In a seminar, many years ago, I heard this concept. It has been a very effective way to handle a challenging situation while expressing my point of view. In the past, without this concept, I struggled to know what to say when someone voiced a viewpoint that I didn’t agree with, especially when it came to LGBTQ+ issues.
I didn’t want to say to people, “You are wrong,” or “That is not the right way to look at that situation.” I believe that anything that does not create open dialogue or intentionally makes others feel defensive is not helpful.
I believe that communicating in a way that can expand the perspective of an individual and change their heart can be a teachable moment.
Recently, I was faced with a challenge like this, and here is how it went.
I was at a neighborhood gathering.

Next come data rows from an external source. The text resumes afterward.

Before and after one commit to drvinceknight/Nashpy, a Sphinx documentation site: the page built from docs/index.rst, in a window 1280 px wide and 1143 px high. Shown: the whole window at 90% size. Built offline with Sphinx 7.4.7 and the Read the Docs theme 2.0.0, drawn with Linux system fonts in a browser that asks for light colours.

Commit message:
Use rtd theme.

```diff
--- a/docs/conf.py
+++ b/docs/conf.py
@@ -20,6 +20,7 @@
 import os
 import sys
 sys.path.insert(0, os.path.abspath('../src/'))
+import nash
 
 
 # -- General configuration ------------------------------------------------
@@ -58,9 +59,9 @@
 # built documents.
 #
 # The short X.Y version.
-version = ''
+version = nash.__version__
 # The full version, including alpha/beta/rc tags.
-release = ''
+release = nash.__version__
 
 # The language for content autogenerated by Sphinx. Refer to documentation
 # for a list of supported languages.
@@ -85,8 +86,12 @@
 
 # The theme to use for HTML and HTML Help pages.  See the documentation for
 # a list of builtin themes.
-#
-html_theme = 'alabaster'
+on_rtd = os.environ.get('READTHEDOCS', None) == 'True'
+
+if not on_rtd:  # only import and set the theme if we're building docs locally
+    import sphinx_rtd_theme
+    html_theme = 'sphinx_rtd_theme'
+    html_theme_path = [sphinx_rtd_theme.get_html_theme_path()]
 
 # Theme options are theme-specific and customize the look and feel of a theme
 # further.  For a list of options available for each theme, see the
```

We had come together to support someone whose husband had just passed away. After my husband and I expressed our condolences, we chatted one on one with our neighbor. The widow started talking about her daughter, who had come down during this difficult time and was a teacher. She expressed how hard it was for teachers, like her daughter, who not only had to educate but also deal with issues like pronouns. My mind froze for a minute. I had to take a moment to assess the situation … this person was grieving, this person was not really close to me and was this the most appropriate moment to say something to her?
After taking a deep breath, I told her, “I completely understand your daughter’s challenge, since I am the mother of a transgender child, and it was hard for me in the beginning to use the correct pronouns.” I continued to share, “But I understand how important pronouns are for transgender students to feel respected for the gender they are.” No lecture, but two sentences. The widow was taken aback because she probably would not have made the comment if she knew I had a transgender son. She slowly moved away from me and the discussion. It was awkward.

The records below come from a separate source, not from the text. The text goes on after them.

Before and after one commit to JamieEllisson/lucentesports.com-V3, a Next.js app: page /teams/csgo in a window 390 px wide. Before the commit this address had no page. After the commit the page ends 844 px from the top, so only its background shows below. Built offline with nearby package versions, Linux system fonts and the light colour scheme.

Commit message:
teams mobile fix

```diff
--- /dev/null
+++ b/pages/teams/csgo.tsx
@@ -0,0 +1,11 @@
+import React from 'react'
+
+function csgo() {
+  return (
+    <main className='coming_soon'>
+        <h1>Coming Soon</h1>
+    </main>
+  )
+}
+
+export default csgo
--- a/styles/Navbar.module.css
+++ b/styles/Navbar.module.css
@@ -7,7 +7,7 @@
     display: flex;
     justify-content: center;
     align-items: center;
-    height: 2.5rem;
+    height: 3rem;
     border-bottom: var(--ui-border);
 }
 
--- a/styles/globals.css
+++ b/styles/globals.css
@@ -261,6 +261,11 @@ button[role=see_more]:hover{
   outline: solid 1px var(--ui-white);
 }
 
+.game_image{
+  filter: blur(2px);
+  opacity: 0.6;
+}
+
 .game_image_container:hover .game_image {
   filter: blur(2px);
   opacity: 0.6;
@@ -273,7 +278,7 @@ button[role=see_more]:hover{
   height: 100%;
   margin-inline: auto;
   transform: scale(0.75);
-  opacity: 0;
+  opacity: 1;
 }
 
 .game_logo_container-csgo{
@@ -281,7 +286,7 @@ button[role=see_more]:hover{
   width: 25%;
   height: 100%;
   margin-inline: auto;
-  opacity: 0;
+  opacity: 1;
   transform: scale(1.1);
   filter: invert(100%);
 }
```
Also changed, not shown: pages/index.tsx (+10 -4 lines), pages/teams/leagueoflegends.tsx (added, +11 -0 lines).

Afterwards, I realized that I used the “Feel, Felt, Found” concept with this widow. I expressed that I understand her daughter’s feelings because I had gone through the same experience myself (feel, felt), but I shared what I learned (found). I didn’t judge her daughter because I had struggled myself. I spoke with compassion and kindness … with empathy and understanding.
Even after 15 years from Aiden’s transition, I still had to take a moment to muster up my courage to come out. It made me realize how scary it can still be after all these years for those in the LGBTQ+ community. So, this was a teachable moment for me as well.
Brene Brown says at the end of her podcasts, be “awkward, brave and kind.” I felt like this encounter contained all those feelings. It was definitely awkward … I had to pull up my courage, but I did so with kindness. I walked away so proud that I stood up for Aiden and all the transgender individuals that I love and those I have yet to meet. In the end, being awkward, brave and kind to me is about love.
“Darkness cannot drive out darkness;
only light can do that.
Hate cannot drive out hate;
only love can do that.”
— Martin Luther King Jr.
P.S. If you want to learn more about being an ally or getting support as a Nikkei LGBTQ+ individual or parent, please visit us at www.okaeri-losangeles.org. Okaeri will be holding its fifth biennial conference at the Japanese American National Museum on Nov. 10-12. It will be a hybrid conference with in-person and virtual components. You can register at bit.ly/okaericonference2023. No one will be turned away for lack of funds. If you need financial support or have any questions, please reach out to firstname.lastname@example.org.
Marsha Aizumi is an advocate for the LGBTQ+ community and author of the book “Two Spirits, One Heart: A Mother, Her Transgender Son and Their Journey to Love and Acceptance.”